WHAT YOU ARE ASKED TO DO: Search the material and gather each line with "excel" in it.

EXERCISE DATA:
--*--

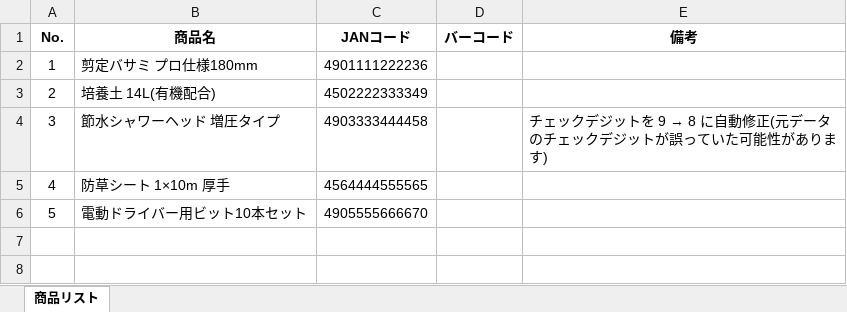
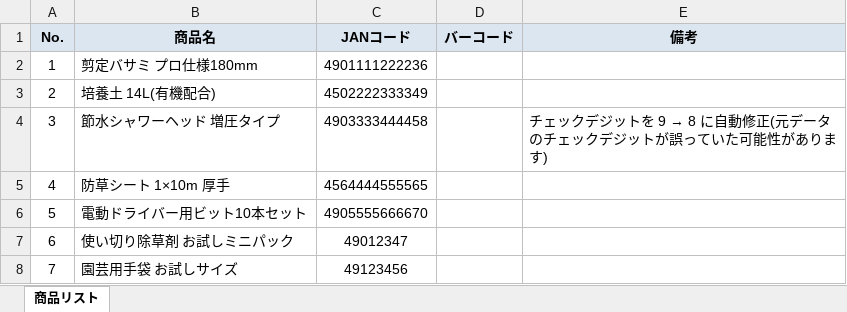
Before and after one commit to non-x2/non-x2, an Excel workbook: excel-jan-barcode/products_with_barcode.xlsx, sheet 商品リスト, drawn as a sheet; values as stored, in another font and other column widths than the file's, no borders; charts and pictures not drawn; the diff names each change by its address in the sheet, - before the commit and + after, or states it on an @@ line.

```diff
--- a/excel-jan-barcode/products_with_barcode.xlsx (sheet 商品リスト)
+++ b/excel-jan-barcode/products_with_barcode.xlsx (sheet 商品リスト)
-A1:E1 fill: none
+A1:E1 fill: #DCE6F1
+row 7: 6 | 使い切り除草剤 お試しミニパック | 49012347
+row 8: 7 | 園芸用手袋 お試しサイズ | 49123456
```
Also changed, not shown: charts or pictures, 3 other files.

--*--

ANSWER SPACE:
Before and after one commit to non-x2/non-x2, an Excel workbook: excel-jan-barcode/products_with_barcode.xlsx, sheet 商品リスト, drawn as a sheet; values as stored, in another font and other column widths than the file's, no borders; charts and pictures not drawn; the diff names each change by its address in the sheet, - before the commit and + after, or states it on an @@ line.
--- a/excel-jan-barcode/products_with_barcode.xlsx (sheet 商品リスト)
+++ b/excel-jan-barcode/products_with_barcode.xlsx (sheet 商品リスト)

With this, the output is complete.